**WHAT IS BEING ASKED:** Copy each record exactly and skip its pictures.

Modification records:
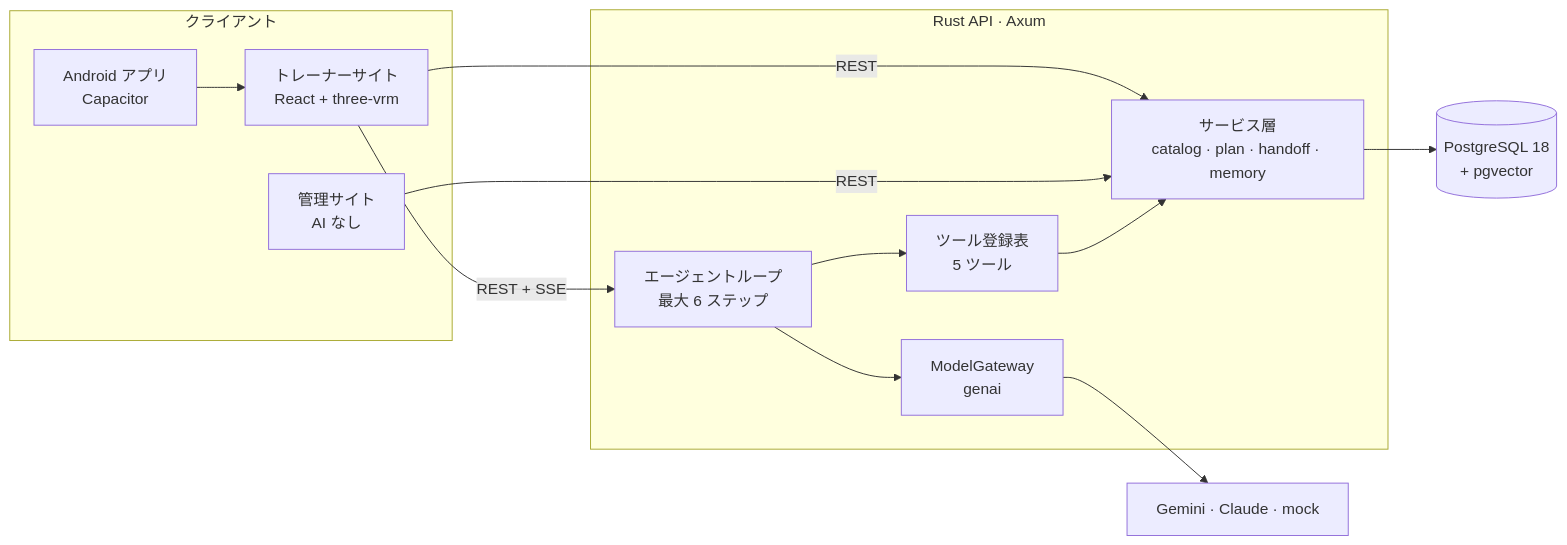
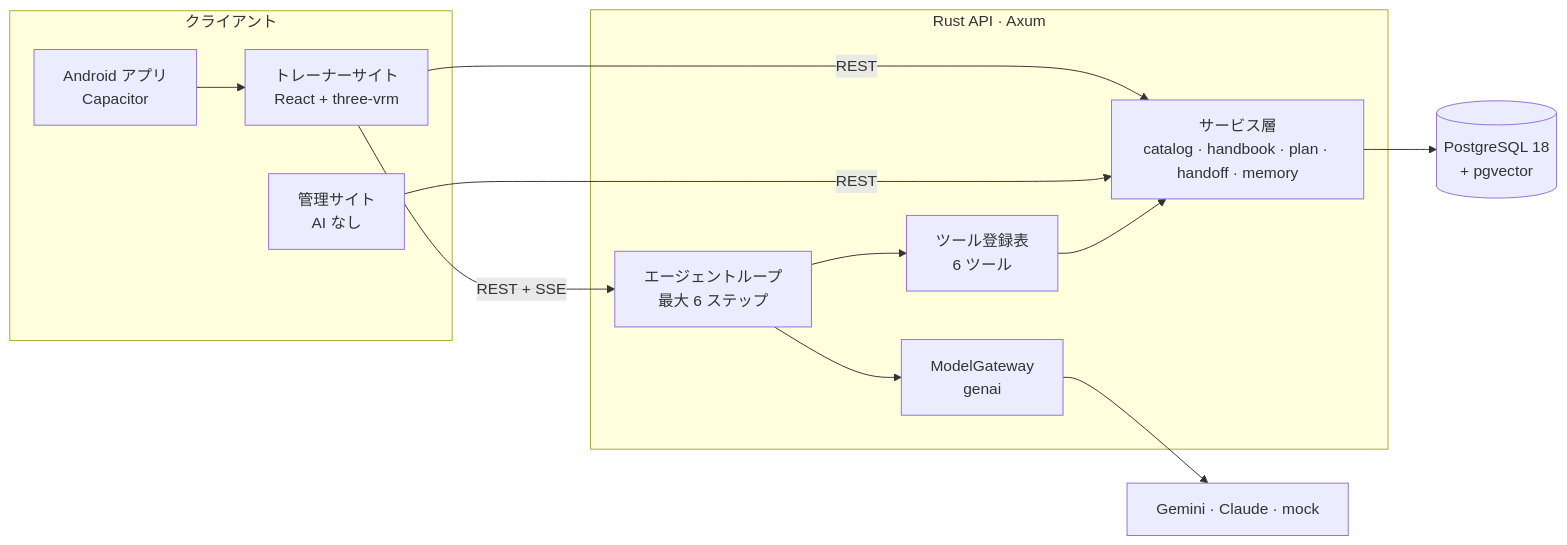
The diagram in docs/readme/README.ja.md (naritaroad/tracen-ai-tazuna), drawn with Mermaid before and after one commit. The commit also changed other lines of this file and 3 other files, not shown here.

````diff
--- a/docs/readme/README.ja.md
+++ b/docs/readme/README.ja.md
@@ -162,23 +165,23 @@
 ```mermaid
 flowchart LR
   subgraph Clients["クライアント"]
     TS["トレーナーサイト<br/>React + three-vrm"]
     MS["管理サイト<br/>AI なし"]
     APK["Android アプリ<br/>Capacitor"]
   end
   subgraph API["Rust API · Axum"]
     AG["エージェントループ<br/>最大 6 ステップ"]
-    TL["ツール登録表<br/>5 ツール"]
-    SV["サービス層<br/>catalog · plan · handoff · memory"]
+    TL["ツール登録表<br/>6 ツール"]
+    SV["サービス層<br/>catalog · handbook · plan · handoff · memory"]
     GW["ModelGateway<br/>genai"]
   end
   DB[("PostgreSQL 18<br/>+ pgvector")]
   LLM["Gemini · Claude · mock"]
 
   TS -- "REST + SSE" --> AG
   TS -- REST --> SV
   APK --> TS
   MS -- REST --> SV
   AG --> TL --> SV --> DB
   AG --> GW --> LLM
 ```
````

**EXERCISE ANSWER:**
The diagram in docs/readme/README.ja.md (naritaroad/tracen-ai-tazuna), drawn with Mermaid before and after one commit. The commit also changed other lines of this file and 3 other files, not shown here.

````diff
--- a/docs/readme/README.ja.md
+++ b/docs/readme/README.ja.md
@@ -162,23 +165,23 @@
 ```mermaid
 flowchart LR
   subgraph Clients["クライアント"]
     TS["トレーナーサイト<br/>React + three-vrm"]
     MS["管理サイト<br/>AI なし"]
     APK["Android アプリ<br/>Capacitor"]
   end
   subgraph API["Rust API · Axum"]
     AG["エージェントループ<br/>最大 6 ステップ"]
-    TL["ツール登録表<br/>5 ツール"]
-    SV["サービス層<br/>catalog · plan · handoff · memory"]
+    TL["ツール登録表<br/>6 ツール"]
+    SV["サービス層<br/>catalog · handbook · plan · handoff · memory"]
     GW["ModelGateway<br/>genai"]
   end
   DB[("PostgreSQL 18<br/>+ pgvector")]
   LLM["Gemini · Claude · mock"]
 
   TS -- "REST + SSE" --> AG
   TS -- REST --> SV
   APK --> TS
   MS -- REST --> SV
   AG --> TL --> SV --> DB
   AG --> GW --> LLM
 ```
````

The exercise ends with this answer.